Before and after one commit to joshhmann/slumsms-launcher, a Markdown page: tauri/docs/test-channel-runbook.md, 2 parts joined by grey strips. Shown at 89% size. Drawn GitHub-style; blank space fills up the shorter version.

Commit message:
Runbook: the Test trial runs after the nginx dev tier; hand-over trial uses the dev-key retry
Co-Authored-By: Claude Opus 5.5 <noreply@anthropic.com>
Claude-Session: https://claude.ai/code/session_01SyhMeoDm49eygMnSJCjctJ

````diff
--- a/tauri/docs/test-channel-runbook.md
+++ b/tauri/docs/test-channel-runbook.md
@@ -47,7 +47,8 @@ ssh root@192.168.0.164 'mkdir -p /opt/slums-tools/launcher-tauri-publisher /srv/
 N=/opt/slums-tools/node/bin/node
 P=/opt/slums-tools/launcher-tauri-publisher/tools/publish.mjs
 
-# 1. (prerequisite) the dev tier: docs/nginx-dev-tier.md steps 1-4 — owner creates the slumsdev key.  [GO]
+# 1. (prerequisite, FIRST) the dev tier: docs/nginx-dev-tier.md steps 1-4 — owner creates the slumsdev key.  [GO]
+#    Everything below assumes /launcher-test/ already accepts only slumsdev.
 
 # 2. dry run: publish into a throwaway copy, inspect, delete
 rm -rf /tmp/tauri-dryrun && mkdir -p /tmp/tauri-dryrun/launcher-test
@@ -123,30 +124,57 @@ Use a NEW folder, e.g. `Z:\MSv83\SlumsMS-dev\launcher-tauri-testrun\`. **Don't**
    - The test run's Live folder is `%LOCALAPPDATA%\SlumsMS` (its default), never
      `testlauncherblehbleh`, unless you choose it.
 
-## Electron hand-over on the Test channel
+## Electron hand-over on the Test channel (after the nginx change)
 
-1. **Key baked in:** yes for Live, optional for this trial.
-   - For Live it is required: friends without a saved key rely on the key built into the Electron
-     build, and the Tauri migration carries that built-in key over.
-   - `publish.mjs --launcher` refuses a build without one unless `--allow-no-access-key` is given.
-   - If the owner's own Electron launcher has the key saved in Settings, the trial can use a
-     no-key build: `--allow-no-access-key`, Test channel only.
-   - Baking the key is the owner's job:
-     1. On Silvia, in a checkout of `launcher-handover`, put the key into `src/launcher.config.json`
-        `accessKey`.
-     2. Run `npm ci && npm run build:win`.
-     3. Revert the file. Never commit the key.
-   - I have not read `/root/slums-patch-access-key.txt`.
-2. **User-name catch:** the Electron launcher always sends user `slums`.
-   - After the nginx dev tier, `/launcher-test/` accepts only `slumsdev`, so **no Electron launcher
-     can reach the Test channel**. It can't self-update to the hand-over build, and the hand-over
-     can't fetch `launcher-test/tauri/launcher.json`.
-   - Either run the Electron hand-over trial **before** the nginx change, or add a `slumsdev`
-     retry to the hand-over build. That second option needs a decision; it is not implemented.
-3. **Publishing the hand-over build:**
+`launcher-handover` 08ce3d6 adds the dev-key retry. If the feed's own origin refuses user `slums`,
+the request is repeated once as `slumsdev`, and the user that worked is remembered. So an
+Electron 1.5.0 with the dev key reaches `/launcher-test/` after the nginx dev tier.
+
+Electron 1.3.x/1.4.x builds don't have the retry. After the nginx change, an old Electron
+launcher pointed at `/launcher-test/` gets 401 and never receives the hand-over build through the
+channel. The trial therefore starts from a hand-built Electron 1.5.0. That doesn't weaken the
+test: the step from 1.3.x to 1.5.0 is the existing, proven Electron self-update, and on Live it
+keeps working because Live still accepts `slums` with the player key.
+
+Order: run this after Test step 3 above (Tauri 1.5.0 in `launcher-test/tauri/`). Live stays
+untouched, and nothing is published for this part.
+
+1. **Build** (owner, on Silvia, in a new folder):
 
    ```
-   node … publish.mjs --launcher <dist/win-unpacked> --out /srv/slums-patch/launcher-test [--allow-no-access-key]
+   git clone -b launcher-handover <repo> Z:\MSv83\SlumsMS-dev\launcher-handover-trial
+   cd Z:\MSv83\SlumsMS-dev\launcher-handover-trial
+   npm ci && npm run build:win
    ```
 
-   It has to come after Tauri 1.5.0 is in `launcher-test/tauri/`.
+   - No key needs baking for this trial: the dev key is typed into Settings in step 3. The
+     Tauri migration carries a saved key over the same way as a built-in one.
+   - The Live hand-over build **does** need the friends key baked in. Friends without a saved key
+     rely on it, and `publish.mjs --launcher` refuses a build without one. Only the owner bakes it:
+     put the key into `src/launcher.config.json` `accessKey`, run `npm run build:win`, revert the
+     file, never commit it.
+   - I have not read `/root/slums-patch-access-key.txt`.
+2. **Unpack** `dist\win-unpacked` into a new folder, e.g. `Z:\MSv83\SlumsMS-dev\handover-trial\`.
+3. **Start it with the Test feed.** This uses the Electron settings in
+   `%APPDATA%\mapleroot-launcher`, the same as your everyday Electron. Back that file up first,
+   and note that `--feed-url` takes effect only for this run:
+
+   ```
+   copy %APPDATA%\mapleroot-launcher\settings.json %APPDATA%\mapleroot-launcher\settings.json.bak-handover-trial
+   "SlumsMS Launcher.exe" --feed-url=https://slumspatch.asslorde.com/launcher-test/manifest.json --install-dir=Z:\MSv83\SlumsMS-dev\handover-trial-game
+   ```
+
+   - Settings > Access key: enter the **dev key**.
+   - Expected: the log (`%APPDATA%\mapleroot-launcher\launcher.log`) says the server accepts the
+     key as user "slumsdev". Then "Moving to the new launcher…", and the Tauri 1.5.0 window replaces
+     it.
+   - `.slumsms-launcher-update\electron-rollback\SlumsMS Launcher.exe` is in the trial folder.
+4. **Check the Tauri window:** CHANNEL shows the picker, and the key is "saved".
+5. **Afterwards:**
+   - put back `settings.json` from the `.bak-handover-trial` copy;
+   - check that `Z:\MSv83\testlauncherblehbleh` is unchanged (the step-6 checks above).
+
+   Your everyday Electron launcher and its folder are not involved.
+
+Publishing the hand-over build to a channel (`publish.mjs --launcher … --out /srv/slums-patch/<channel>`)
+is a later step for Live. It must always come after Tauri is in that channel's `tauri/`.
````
________
● WHAT IS BEING ASKED
Every line of the material above that includes the string "slumsdev" is required.

● WRITTEN ANSWER
-# 1. (prerequisite) the dev tier: docs/nginx-dev-tier.md steps 1-4 — owner creates the slumsdev key.  [GO]
+# 1. (prerequisite, FIRST) the dev tier: docs/nginx-dev-tier.md steps 1-4 — owner creates the slumsdev key.  [GO]
+#    Everything below assumes /launcher-test/ already accepts only slumsdev.
-   - After the nginx dev tier, `/launcher-test/` accepts only `slumsdev`, so **no Electron launcher
-   - Either run the Electron hand-over trial **before** the nginx change, or add a `slumsdev`
+the request is repeated once as `slumsdev`, and the user that worked is remembered. So an
+     key as user "slumsdev". Then "Moving to the new launcher…", and the Tauri 1.5.0 window replaces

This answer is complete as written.